• _PROBLEM DESCRIPTION_
Repeat the entries exactly, keeping every line as it is.

━━━

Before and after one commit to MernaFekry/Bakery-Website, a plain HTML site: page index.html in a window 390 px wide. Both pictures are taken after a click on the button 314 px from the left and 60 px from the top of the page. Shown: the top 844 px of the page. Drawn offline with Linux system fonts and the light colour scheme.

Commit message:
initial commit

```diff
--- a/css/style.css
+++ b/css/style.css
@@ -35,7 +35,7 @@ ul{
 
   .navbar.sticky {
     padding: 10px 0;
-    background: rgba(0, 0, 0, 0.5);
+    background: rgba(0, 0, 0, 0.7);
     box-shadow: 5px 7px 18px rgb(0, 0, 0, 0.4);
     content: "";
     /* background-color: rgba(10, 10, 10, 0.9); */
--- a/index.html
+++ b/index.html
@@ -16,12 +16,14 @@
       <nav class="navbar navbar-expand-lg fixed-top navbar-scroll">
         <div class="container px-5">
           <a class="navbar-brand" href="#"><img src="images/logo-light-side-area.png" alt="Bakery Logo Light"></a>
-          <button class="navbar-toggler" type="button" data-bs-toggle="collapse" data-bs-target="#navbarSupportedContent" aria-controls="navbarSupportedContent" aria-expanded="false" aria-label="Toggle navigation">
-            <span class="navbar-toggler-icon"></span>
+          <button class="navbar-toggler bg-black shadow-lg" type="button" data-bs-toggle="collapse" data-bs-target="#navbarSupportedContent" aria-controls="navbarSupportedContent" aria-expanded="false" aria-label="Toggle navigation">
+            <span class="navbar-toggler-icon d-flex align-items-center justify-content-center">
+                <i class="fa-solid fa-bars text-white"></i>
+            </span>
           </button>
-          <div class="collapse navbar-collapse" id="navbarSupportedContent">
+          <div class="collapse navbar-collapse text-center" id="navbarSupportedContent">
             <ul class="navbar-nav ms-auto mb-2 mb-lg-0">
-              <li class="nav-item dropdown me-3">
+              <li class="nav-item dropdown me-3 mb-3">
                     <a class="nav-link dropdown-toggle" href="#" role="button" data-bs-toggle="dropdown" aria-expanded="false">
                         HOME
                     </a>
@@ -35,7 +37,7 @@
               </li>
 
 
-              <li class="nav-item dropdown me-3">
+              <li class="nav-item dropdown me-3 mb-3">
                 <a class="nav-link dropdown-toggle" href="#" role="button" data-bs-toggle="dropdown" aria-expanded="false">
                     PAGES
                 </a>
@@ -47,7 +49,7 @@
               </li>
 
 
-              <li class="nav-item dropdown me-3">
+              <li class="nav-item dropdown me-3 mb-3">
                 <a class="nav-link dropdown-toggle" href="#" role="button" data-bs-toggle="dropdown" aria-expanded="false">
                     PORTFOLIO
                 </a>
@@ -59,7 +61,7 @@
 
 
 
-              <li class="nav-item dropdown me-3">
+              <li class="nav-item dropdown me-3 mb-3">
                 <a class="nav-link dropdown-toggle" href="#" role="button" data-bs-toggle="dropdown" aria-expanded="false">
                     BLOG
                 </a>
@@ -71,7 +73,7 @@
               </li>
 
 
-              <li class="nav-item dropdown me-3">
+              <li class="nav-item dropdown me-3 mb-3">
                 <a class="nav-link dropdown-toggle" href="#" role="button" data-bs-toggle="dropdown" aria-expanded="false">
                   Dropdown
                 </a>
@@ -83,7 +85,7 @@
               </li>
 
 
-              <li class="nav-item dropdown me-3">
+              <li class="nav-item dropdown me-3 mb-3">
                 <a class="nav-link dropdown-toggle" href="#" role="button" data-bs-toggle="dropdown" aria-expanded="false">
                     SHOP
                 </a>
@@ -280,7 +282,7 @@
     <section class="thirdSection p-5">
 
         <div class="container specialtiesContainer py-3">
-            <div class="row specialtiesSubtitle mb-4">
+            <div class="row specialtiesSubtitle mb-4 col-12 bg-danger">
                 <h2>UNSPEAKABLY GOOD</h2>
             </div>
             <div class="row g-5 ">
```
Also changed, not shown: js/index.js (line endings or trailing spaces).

━━━

• _OUTPUT OF THE EXERCISE_
Before and after one commit to MernaFekry/Bakery-Website, a plain HTML site: page index.html in a window 390 px wide. Both pictures are taken after a click on the button 314 px from the left and 60 px from the top of the page. Shown: the top 844 px of the page. Drawn offline with Linux system fonts and the light colour scheme.

Commit message:
initial commit

```diff
--- a/css/style.css
+++ b/css/style.css
@@ -35,7 +35,7 @@ ul{
 
   .navbar.sticky {
     padding: 10px 0;
-    background: rgba(0, 0, 0, 0.5);
+    background: rgba(0, 0, 0, 0.7);
     box-shadow: 5px 7px 18px rgb(0, 0, 0, 0.4);
     content: "";
     /* background-color: rgba(10, 10, 10, 0.9); */
--- a/index.html
+++ b/index.html
@@ -16,12 +16,14 @@
       <nav class="navbar navbar-expand-lg fixed-top navbar-scroll">
         <div class="container px-5">
           <a class="navbar-brand" href="#"><img src="images/logo-light-side-area.png" alt="Bakery Logo Light"></a>
-          <button class="navbar-toggler" type="button" data-bs-toggle="collapse" data-bs-target="#navbarSupportedContent" aria-controls="navbarSupportedContent" aria-expanded="false" aria-label="Toggle navigation">
-            <span class="navbar-toggler-icon"></span>
+          <button class="navbar-toggler bg-black shadow-lg" type="button" data-bs-toggle="collapse" data-bs-target="#navbarSupportedContent" aria-controls="navbarSupportedContent" aria-expanded="false" aria-label="Toggle navigation">
+            <span class="navbar-toggler-icon d-flex align-items-center justify-content-center">
+                <i class="fa-solid fa-bars text-white"></i>
+            </span>
           </button>
-          <div class="collapse navbar-collapse" id="navbarSupportedContent">
+          <div class="collapse navbar-collapse text-center" id="navbarSupportedContent">
             <ul class="navbar-nav ms-auto mb-2 mb-lg-0">
-              <li class="nav-item dropdown me-3">
+              <li class="nav-item dropdown me-3 mb-3">
                     <a class="nav-link dropdown-toggle" href="#" role="button" data-bs-toggle="dropdown" aria-expanded="false">
                         HOME
                     </a>
@@ -35,7 +37,7 @@
               </li>
 
 
-              <li class="nav-item dropdown me-3">
+              <li class="nav-item dropdown me-3 mb-3">
                 <a class="nav-link dropdown-toggle" href="#" role="button" data-bs-toggle="dropdown" aria-expanded="false">
                     PAGES
                 </a>
@@ -47,7 +49,7 @@
               </li>
 
 
-              <li class="nav-item dropdown me-3">
+              <li class="nav-item dropdown me-3 mb-3">
                 <a class="nav-link dropdown-toggle" href="#" role="button" data-bs-toggle="dropdown" aria-expanded="false">
                     PORTFOLIO
                 </a>
@@ -59,7 +61,7 @@
 
 
 
-              <li class="nav-item dropdown me-3">
+              <li class="nav-item dropdown me-3 mb-3">
                 <a class="nav-link dropdown-toggle" href="#" role="button" data-bs-toggle="dropdown" aria-expanded="false">
                     BLOG
                 </a>
@@ -71,7 +73,7 @@
               </li>
 
 
-              <li class="nav-item dropdown me-3">
+              <li class="nav-item dropdown me-3 mb-3">
                 <a class="nav-link dropdown-toggle" href="#" role="button" data-bs-toggle="dropdown" aria-expanded="false">
                   Dropdown
                 </a>
@@ -83,7 +85,7 @@
               </li>
 
 
-              <li class="nav-item dropdown me-3">
+              <li class="nav-item dropdown me-3 mb-3">
                 <a class="nav-link dropdown-toggle" href="#" role="button" data-bs-toggle="dropdown" aria-expanded="false">
                     SHOP
                 </a>
@@ -280,7 +282,7 @@
     <section class="thirdSection p-5">
 
         <div class="container specialtiesContainer py-3">
-            <div class="row specialtiesSubtitle mb-4">
+            <div class="row specialtiesSubtitle mb-4 col-12 bg-danger">
                 <h2>UNSPEAKABLY GOOD</h2>
             </div>
             <div class="row g-5 ">
```
Also changed, not shown: js/index.js (line endings or trailing spaces).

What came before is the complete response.